--- Problem to solve ---
Select every line below containing the word "sources".

--- Information shown ---

=== Begin Enclosure ===

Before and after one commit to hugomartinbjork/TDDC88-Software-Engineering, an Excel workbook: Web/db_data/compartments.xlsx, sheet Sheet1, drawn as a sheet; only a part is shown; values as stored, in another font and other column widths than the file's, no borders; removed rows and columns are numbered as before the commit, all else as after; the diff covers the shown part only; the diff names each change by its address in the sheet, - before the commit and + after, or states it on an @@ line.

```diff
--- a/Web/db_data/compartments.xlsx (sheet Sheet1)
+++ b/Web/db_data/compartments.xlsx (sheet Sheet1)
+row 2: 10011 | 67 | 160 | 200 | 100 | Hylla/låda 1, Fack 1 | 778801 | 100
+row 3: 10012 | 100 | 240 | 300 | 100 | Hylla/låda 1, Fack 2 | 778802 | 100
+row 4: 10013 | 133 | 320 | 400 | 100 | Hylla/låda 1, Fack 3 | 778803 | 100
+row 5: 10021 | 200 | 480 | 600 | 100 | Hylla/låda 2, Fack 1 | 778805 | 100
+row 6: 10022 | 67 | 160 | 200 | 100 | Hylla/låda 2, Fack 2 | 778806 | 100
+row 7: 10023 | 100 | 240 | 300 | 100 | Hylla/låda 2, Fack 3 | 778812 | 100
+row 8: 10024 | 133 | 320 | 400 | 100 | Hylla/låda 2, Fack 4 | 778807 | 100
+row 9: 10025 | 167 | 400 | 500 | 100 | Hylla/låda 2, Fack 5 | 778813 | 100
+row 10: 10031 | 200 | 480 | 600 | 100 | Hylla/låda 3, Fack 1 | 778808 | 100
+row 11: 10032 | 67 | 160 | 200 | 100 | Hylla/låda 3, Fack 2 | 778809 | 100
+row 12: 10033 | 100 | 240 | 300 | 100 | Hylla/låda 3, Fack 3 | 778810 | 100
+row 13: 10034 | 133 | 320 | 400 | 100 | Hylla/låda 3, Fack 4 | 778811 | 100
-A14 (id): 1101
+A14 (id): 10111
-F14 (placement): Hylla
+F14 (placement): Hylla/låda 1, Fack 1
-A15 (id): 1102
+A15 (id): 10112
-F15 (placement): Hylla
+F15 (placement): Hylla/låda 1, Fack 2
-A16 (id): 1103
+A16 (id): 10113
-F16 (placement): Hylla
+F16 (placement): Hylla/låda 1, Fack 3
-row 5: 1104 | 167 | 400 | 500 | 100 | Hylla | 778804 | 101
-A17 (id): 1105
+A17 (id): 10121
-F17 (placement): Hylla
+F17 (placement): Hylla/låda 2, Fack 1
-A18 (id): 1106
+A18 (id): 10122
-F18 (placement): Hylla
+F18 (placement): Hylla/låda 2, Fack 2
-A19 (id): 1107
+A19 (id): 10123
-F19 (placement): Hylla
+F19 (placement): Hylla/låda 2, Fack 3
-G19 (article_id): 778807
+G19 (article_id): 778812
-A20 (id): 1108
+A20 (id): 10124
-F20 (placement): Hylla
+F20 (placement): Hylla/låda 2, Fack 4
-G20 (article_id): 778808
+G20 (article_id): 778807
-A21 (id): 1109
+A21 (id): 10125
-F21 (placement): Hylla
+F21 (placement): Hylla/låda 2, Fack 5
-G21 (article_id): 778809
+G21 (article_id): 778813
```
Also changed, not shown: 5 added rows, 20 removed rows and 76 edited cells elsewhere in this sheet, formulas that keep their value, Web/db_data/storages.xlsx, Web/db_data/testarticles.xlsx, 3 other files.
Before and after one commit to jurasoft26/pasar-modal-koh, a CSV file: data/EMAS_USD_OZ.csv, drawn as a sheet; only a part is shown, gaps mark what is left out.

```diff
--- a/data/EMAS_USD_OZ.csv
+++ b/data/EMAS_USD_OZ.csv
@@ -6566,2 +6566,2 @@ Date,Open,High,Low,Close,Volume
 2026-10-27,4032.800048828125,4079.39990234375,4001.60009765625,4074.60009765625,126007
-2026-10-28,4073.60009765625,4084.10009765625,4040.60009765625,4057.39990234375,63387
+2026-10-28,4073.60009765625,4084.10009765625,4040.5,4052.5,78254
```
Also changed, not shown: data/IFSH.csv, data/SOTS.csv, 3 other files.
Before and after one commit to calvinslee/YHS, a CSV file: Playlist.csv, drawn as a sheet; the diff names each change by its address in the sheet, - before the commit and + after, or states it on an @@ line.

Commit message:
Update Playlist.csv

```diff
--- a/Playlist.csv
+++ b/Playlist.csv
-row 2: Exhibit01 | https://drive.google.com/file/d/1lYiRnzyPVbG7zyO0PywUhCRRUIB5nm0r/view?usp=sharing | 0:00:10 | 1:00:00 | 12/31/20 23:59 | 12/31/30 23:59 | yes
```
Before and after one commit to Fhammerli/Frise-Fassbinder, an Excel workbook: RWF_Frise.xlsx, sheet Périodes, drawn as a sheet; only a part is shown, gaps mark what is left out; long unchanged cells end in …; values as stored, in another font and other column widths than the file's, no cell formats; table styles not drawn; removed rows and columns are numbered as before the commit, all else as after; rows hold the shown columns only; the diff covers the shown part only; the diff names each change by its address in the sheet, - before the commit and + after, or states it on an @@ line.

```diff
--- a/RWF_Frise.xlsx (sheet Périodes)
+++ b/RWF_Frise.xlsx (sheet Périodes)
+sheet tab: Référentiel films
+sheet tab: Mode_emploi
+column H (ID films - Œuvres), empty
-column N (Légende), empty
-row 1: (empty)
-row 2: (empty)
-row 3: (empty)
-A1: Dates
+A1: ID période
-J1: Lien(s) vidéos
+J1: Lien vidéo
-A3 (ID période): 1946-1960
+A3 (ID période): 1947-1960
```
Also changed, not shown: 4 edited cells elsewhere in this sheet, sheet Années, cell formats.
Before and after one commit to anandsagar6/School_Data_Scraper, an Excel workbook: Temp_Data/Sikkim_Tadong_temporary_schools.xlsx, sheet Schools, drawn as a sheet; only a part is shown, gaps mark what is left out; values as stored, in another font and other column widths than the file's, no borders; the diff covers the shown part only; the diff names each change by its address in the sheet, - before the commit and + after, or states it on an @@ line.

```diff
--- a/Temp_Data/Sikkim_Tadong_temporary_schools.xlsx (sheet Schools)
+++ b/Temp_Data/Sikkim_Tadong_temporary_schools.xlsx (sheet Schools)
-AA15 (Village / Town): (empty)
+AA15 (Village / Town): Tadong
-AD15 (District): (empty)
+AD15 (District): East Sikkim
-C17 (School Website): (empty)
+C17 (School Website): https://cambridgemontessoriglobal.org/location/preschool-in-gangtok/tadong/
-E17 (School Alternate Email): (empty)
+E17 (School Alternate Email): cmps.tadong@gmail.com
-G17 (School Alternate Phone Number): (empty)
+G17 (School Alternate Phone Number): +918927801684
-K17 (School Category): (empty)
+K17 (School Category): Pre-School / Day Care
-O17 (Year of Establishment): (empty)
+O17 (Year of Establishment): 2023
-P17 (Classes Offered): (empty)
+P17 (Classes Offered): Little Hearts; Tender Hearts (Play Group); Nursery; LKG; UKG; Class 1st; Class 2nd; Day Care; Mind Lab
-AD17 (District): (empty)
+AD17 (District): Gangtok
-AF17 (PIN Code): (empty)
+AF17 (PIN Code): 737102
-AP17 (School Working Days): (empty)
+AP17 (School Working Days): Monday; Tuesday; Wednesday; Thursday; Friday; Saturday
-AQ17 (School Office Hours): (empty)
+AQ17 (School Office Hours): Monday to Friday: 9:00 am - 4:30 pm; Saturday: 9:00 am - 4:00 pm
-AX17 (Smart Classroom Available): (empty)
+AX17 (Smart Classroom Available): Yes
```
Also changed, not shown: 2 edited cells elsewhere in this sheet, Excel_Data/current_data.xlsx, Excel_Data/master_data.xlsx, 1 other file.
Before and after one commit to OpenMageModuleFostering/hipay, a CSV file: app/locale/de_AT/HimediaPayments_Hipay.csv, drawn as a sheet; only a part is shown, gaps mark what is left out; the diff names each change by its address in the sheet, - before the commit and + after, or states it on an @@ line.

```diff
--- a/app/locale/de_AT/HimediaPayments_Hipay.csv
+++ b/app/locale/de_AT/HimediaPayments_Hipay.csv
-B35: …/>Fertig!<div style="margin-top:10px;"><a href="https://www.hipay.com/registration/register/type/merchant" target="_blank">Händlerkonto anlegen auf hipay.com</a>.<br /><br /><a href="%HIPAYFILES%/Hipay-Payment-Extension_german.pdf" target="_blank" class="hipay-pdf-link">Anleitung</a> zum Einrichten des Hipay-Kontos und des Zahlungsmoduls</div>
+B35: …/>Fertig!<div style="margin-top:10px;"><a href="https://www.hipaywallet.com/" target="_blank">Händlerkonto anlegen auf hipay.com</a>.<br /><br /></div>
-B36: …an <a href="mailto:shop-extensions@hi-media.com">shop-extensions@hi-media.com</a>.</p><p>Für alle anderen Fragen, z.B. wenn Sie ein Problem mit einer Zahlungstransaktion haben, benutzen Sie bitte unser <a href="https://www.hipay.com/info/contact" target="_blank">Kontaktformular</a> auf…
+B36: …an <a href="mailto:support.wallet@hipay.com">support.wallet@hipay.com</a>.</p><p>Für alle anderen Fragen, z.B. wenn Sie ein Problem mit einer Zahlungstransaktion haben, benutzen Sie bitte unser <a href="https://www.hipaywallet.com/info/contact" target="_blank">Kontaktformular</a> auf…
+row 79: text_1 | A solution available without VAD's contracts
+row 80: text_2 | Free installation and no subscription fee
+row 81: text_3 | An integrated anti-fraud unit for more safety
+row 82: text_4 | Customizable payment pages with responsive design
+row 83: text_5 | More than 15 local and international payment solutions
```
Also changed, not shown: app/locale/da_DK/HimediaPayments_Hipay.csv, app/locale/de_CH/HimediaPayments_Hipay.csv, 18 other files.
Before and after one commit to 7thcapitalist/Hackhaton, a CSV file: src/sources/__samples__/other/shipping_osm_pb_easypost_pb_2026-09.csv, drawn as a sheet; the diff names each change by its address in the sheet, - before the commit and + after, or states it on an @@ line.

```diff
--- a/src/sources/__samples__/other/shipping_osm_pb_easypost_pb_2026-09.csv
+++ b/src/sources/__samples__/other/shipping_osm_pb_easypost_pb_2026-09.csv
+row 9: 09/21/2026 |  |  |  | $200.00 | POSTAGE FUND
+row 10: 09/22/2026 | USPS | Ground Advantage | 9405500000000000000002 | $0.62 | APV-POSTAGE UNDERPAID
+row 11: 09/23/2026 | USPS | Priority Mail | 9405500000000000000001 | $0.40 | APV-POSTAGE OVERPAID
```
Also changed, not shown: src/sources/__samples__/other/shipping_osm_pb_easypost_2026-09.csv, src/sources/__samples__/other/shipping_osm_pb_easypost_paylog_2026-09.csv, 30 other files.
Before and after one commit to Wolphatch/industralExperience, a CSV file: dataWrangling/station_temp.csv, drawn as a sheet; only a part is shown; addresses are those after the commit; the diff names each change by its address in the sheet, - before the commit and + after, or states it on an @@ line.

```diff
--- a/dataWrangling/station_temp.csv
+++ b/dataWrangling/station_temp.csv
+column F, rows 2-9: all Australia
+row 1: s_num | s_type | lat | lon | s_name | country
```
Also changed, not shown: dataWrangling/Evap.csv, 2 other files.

=== End Enclosure ===

--- Written reply ---
Before and after one commit to 7thcapitalist/Hackhaton, a CSV file: src/sources/__samples__/other/shipping_osm_pb_easypost_pb_2026-09.csv, drawn as a sheet; the diff names each change by its address in the sheet, - before the commit and + after, or states it on an @@ line.
--- a/src/sources/__samples__/other/shipping_osm_pb_easypost_pb_2026-09.csv
+++ b/src/sources/__samples__/other/shipping_osm_pb_easypost_pb_2026-09.csv
Also changed, not shown: src/sources/__samples__/other/shipping_osm_pb_easypost_2026-09.csv, src/sources/__samples__/other/shipping_osm_pb_easypost_paylog_2026-09.csv, 30 other files.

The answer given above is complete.